  • Christine Kainz: 100 years of telephony in Austria. In: Post Office Management's post-stamp treatise on the occasion of the appearance of Austrian postage stamps, May 7th, 1981
  • Otto Freude: Introduction of the Austrian digital telephone system. In: Post Office Management's post-stamp treatise on the occasion of the appearance of Austrian postage stamps on January 23, 1986
  • Ferdinand Lettmayer [ed.]: Vienna around the middle of the XX. Century - a cross section through landscape, history, social and technical facilities, economic and political position and through cultural life. Vienna: 1958, p. 767 ff., P. 769, p. 770 ff.
  • Friedrich Achleitner: Austrian architecture in the 20th century. A guide. Volume 3/1: Vienna. 1.-12. District. Salzburg: Residenz-Verlag 1990, p. 309
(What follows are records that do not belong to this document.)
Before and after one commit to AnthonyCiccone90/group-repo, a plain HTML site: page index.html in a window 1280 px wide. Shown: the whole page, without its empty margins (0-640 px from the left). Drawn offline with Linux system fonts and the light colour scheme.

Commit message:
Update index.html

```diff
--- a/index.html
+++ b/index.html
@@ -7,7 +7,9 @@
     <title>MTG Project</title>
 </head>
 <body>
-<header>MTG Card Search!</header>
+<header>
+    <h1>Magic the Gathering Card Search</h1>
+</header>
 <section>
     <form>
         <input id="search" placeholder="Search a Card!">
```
  • Technical guide through Vienna. Edited by the Austrian Association of Engineers and Architects. Edited by Martin Paul. Vienna: Gerlach & Wiedling 1910, p. 111 ff.
  • Renate Wagner-Rieger [ed.]: The Ringstrasse. Image of an era. The expansion of the Inner City of Vienna under Emperor Franz Joseph. 11 volumes. Wiesbaden: Steiner 1969-1981, Volume 4, p. 581 f.
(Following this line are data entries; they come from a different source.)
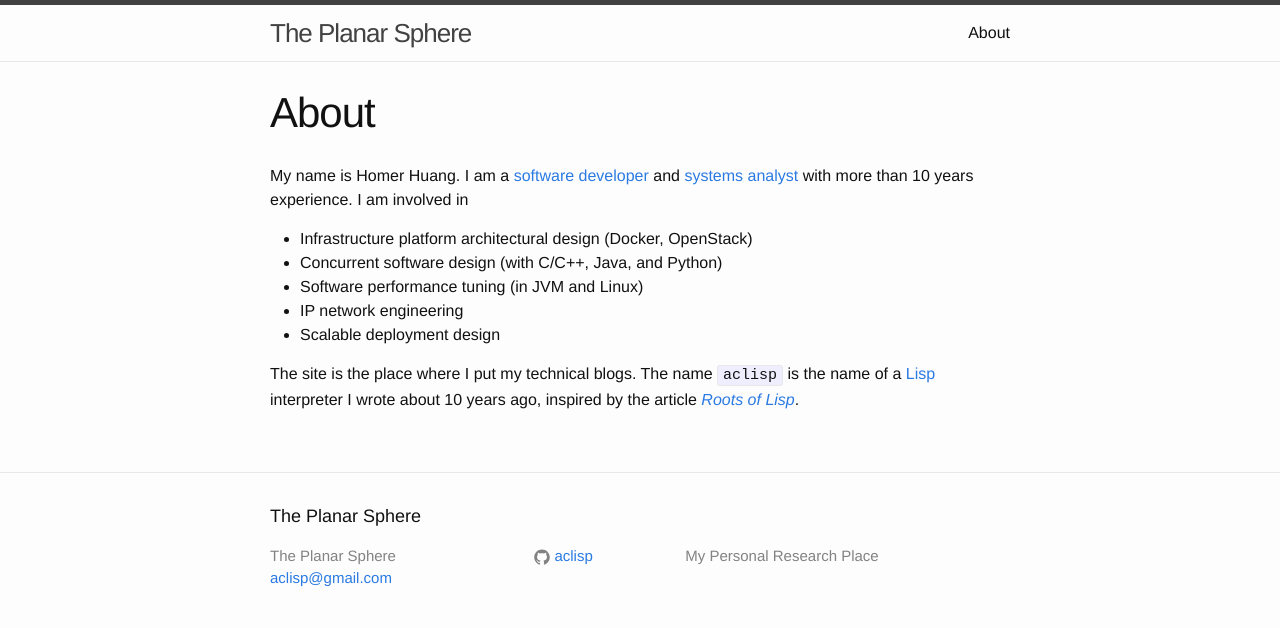
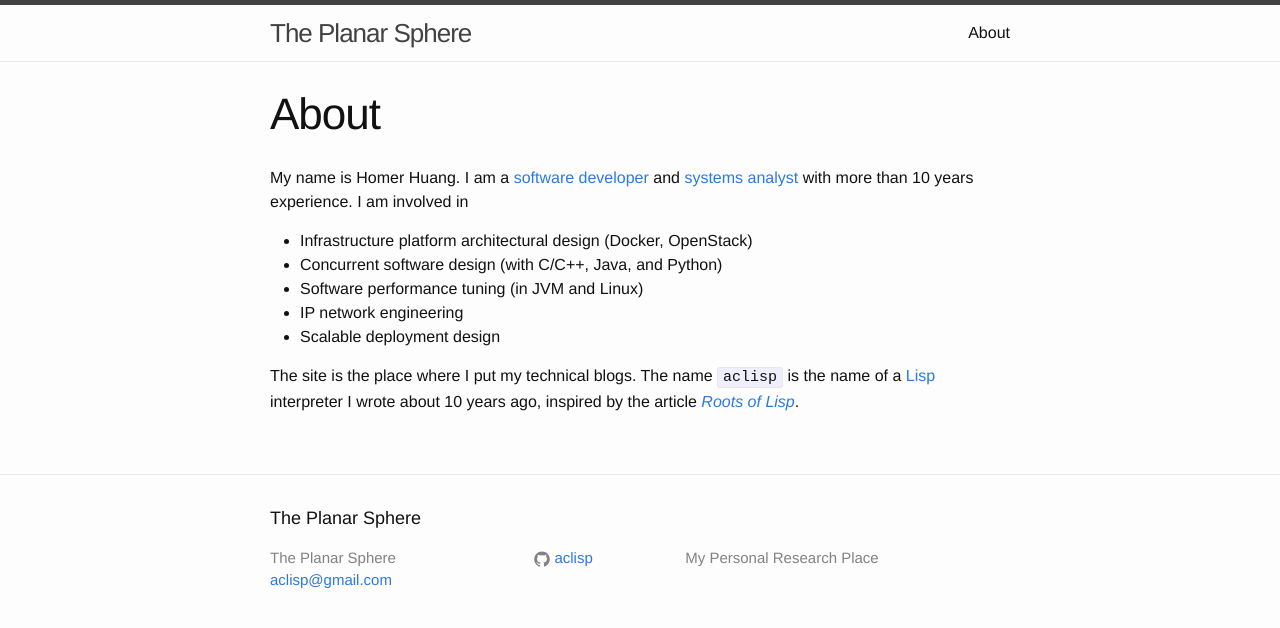
Before and after one commit to aclisp/aclisp.github.io, a Jekyll site: the page built from about.md, in a window 1280 px wide. Shown: the top 628 px of the page. Built offline with Jekyll 4.4.1, drawn with Linux system fonts in a browser that asks for light colours.

Commit message:
Fix h1 font size.

```diff
--- a/_sass/_layout.scss
+++ b/_sass/_layout.scss
@@ -198,17 +198,25 @@
 }
 
 .post-title {
-    font-size: 42px;
+    font-size: 44px;
     letter-spacing: -1px;
     line-height: 1;
 
     @include media-query($on-laptop) {
-        font-size: 36px;
+        font-size: 40px;
     }
 }
 
 .post-content {
     margin-bottom: $spacing-unit;
+
+    h1 {
+        font-size: 38px;
+
+        @include media-query($on-laptop) {
+            font-size: 34px;
+        }
+    }
 
     h2 {
         font-size: 32px;
```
  • Ernest Blaschek [ed.]: Mariahilf then and now. Vienna [among others]: Gerlach & Wiedling 1926 (Wiener Heimatbücher), p. 291 f.
  • Telephone exchanges: Friedrich Achleitner: Austrian architecture in the 20th century. A guide. Volume 3/1: Vienna. 1.-12. District. Salzburg: Residenz-Verlag 1990, p. 185, p. 235, p. 309
  • Otto Drischel: Post and Telecommunications. In: 100 Years in the Service of the Economy 2 (1961)
  • Kurt Lukner and others: The full automation of the Austrian telephone network. 1972